**Data records:**
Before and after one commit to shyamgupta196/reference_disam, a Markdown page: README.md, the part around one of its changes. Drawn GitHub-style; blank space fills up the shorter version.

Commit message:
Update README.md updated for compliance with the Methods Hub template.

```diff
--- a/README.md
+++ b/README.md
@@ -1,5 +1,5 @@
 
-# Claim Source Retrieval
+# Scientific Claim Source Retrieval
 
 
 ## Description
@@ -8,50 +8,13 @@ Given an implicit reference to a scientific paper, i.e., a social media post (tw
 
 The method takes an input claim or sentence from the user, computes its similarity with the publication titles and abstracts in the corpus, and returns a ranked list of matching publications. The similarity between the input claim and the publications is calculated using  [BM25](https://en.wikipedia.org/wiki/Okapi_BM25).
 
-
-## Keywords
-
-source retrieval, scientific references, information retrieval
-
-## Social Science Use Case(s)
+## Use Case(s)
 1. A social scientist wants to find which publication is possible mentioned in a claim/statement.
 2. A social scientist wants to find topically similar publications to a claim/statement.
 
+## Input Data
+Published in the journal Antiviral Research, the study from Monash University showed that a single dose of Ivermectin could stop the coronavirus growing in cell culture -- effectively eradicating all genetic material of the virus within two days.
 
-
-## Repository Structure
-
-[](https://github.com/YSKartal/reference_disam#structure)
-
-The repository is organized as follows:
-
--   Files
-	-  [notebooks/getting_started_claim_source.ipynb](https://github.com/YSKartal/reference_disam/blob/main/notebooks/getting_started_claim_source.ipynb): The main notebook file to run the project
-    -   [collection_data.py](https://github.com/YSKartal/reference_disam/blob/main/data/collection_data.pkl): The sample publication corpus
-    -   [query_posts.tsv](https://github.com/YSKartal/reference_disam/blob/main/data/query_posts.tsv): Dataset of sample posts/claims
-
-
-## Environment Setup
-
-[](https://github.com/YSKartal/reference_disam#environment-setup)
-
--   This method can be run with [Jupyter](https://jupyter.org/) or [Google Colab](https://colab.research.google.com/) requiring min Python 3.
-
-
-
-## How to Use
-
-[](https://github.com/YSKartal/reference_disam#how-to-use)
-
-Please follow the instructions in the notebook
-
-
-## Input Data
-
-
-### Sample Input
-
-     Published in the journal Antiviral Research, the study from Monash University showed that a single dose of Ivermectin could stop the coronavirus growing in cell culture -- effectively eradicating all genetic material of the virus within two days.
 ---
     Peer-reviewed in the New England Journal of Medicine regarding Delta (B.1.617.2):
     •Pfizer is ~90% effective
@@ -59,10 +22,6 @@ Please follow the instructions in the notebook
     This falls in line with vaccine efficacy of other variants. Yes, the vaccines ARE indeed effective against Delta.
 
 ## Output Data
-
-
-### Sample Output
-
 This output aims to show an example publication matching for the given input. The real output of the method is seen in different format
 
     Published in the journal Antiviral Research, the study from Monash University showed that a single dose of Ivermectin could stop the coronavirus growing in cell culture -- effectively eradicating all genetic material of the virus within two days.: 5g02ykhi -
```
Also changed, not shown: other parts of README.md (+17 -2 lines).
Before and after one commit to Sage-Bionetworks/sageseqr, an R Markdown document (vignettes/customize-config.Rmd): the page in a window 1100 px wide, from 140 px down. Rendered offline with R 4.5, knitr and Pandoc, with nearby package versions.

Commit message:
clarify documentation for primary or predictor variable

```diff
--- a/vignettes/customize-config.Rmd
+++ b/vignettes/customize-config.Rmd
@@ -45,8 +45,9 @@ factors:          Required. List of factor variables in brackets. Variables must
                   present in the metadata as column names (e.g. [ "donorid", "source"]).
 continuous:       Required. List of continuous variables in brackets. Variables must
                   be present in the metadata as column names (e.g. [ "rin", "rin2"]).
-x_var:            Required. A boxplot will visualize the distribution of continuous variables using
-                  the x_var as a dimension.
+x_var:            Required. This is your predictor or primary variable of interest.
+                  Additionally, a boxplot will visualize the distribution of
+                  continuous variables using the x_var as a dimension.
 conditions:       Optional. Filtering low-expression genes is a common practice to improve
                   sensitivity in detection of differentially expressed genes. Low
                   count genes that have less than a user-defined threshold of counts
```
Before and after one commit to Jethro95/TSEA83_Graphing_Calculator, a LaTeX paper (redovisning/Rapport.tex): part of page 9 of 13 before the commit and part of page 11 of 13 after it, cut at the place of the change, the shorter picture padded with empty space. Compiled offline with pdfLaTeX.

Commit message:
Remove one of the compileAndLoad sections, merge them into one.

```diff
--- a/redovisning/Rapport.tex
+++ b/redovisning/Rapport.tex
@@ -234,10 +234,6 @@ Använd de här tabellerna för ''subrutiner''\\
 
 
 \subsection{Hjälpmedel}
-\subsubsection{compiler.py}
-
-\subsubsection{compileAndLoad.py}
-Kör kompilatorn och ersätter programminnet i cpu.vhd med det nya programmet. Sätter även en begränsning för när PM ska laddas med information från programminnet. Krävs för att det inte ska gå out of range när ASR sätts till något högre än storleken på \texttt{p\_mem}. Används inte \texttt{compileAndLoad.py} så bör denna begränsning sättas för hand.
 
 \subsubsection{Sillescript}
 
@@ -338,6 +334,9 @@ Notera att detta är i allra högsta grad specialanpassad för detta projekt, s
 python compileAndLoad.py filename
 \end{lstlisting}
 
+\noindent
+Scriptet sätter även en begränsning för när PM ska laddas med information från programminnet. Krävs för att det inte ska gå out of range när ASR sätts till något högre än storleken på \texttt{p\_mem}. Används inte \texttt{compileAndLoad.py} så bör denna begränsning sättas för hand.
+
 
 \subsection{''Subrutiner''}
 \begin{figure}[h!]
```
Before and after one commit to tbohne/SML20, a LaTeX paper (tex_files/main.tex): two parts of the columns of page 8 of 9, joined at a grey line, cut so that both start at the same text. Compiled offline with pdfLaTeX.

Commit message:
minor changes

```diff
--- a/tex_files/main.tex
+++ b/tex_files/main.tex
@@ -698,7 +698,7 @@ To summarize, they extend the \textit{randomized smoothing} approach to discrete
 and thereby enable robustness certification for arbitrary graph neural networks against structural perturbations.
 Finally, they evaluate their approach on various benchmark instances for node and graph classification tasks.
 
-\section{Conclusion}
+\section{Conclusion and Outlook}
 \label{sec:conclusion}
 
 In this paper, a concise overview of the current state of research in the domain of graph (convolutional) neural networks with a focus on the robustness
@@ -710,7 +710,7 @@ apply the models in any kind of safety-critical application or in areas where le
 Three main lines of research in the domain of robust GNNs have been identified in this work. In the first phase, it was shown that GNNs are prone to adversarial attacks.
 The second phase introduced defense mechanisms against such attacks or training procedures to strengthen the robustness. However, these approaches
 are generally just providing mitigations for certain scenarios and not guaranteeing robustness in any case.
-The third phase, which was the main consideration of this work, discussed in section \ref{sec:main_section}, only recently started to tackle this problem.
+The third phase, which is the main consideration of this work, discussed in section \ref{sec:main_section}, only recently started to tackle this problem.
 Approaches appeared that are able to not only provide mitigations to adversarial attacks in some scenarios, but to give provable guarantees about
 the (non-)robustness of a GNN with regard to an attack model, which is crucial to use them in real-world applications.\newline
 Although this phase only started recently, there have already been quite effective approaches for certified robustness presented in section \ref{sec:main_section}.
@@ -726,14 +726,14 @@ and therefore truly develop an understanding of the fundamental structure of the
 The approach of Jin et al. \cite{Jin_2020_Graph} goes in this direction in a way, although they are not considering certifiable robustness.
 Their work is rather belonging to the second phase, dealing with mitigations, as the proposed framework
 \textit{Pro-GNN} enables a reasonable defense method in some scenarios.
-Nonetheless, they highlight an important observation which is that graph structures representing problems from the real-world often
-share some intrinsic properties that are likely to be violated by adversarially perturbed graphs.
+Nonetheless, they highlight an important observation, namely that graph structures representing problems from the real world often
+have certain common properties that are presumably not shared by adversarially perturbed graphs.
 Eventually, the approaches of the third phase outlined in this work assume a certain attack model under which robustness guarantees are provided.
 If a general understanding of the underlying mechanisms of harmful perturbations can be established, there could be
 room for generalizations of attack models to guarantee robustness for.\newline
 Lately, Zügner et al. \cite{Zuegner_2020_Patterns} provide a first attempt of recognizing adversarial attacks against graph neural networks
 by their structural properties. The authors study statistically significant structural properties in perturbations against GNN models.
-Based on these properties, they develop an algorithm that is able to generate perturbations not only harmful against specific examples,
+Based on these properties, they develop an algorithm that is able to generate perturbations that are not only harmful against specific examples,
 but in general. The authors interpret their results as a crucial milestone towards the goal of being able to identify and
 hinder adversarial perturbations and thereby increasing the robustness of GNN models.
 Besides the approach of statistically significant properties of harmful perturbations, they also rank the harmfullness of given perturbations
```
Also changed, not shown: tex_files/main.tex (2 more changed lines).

**THE TASK:** The number alone is wanted: how many lines of the records above include the string "YSKartal".

**ANSWER TO THIS PROBLEM:** 6